- Exercise prompt
Reproduce the data exactly as given, except for any images.
———
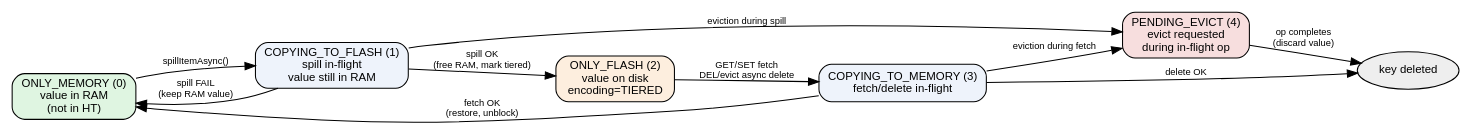
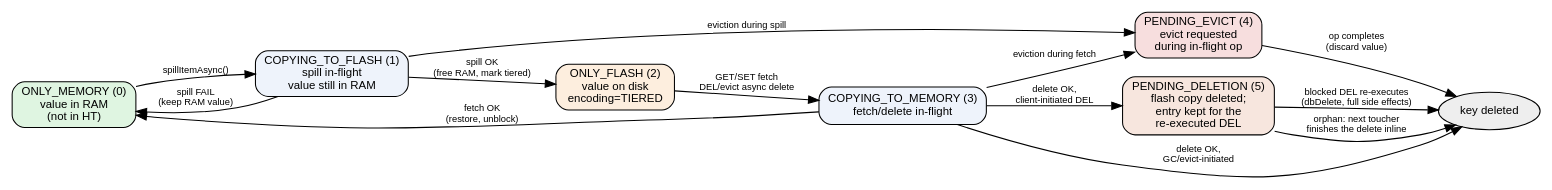
The diagram in .agent/wiki/diagrams/state-machine.dot (dubey02/valkey-data-tiering), drawn with Graphviz before and after one commit. The commit also changed 17 other files, not shown here.

```diff
--- a/.agent/wiki/diagrams/state-machine.dot
+++ b/.agent/wiki/diagrams/state-machine.dot
@@ -1,25 +1,29 @@
 // Data tiering state machine — source: src/ext_storage.h, context/state-machine-design.md
 // Render: dot -Tpng state-machine.dot -o state-machine.png
 digraph data_tiering_state {
     rankdir=LR;
     bgcolor="white";
     node [shape=box, style="rounded,filled", fillcolor="#eef3fb", fontname="Helvetica", fontsize=11];
     edge [fontname="Helvetica", fontsize=9];
 
     OM   [label="ONLY_MEMORY (0)\nvalue in RAM\n(not in HT)", fillcolor="#dff5e1"];
     CTF  [label="COPYING_TO_FLASH (1)\nspill in-flight\nvalue still in RAM"];
     OF   [label="ONLY_FLASH (2)\nvalue on disk\nencoding=TIERED", fillcolor="#fdeede"];
     CTM  [label="COPYING_TO_MEMORY (3)\nfetch/delete in-flight"];
     PE   [label="PENDING_EVICT (4)\nevict requested\nduring in-flight op", fillcolor="#f7dede"];
+    PD   [label="PENDING_DELETION (5)\nflash copy deleted;\nentry kept for the\nre-executed DEL", fillcolor="#f7e6de"];
     DEL  [label="key deleted", shape=ellipse, fillcolor="#eeeeee"];
 
     OM  -> CTF [label="spillItemAsync()"];
     CTF -> OF  [label="spill OK\n(free RAM, mark tiered)"];
     CTF -> OM  [label="spill FAIL\n(keep RAM value)"];
     CTF -> PE  [label="eviction during spill"];
     OF  -> CTM [label="GET/SET fetch\nDEL/evict async delete"];
     CTM -> OM  [label="fetch OK\n(restore, unblock)"];
-    CTM -> DEL [label="delete OK"];
+    CTM -> PD  [label="delete OK,\nclient-initiated DEL"];
+    CTM -> DEL [label="delete OK,\nGC/evict-initiated"];
     CTM -> PE  [label="eviction during fetch"];
     PE  -> DEL [label="op completes\n(discard value)"];
+    PD  -> DEL [label="blocked DEL re-executes\n(dbDelete, full side effects)"];
+    PD  -> DEL [label="orphan: next toucher\nfinishes the delete inline"];
 }
```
———
- Solution to this exercise
The diagram in .agent/wiki/diagrams/state-machine.dot (dubey02/valkey-data-tiering), drawn with Graphviz before and after one commit. The commit also changed 17 other files, not shown here.

```diff
--- a/.agent/wiki/diagrams/state-machine.dot
+++ b/.agent/wiki/diagrams/state-machine.dot
@@ -1,25 +1,29 @@
 // Data tiering state machine — source: src/ext_storage.h, context/state-machine-design.md
 // Render: dot -Tpng state-machine.dot -o state-machine.png
 digraph data_tiering_state {
     rankdir=LR;
     bgcolor="white";
     node [shape=box, style="rounded,filled", fillcolor="#eef3fb", fontname="Helvetica", fontsize=11];
     edge [fontname="Helvetica", fontsize=9];
 
     OM   [label="ONLY_MEMORY (0)\nvalue in RAM\n(not in HT)", fillcolor="#dff5e1"];
     CTF  [label="COPYING_TO_FLASH (1)\nspill in-flight\nvalue still in RAM"];
     OF   [label="ONLY_FLASH (2)\nvalue on disk\nencoding=TIERED", fillcolor="#fdeede"];
     CTM  [label="COPYING_TO_MEMORY (3)\nfetch/delete in-flight"];
     PE   [label="PENDING_EVICT (4)\nevict requested\nduring in-flight op", fillcolor="#f7dede"];
+    PD   [label="PENDING_DELETION (5)\nflash copy deleted;\nentry kept for the\nre-executed DEL", fillcolor="#f7e6de"];
     DEL  [label="key deleted", shape=ellipse, fillcolor="#eeeeee"];
 
     OM  -> CTF [label="spillItemAsync()"];
     CTF -> OF  [label="spill OK\n(free RAM, mark tiered)"];
     CTF -> OM  [label="spill FAIL\n(keep RAM value)"];
     CTF -> PE  [label="eviction during spill"];
     OF  -> CTM [label="GET/SET fetch\nDEL/evict async delete"];
     CTM -> OM  [label="fetch OK\n(restore, unblock)"];
-    CTM -> DEL [label="delete OK"];
+    CTM -> PD  [label="delete OK,\nclient-initiated DEL"];
+    CTM -> DEL [label="delete OK,\nGC/evict-initiated"];
     CTM -> PE  [label="eviction during fetch"];
     PE  -> DEL [label="op completes\n(discard value)"];
+    PD  -> DEL [label="blocked DEL re-executes\n(dbDelete, full side effects)"];
+    PD  -> DEL [label="orphan: next toucher\nfinishes the delete inline"];
 }
```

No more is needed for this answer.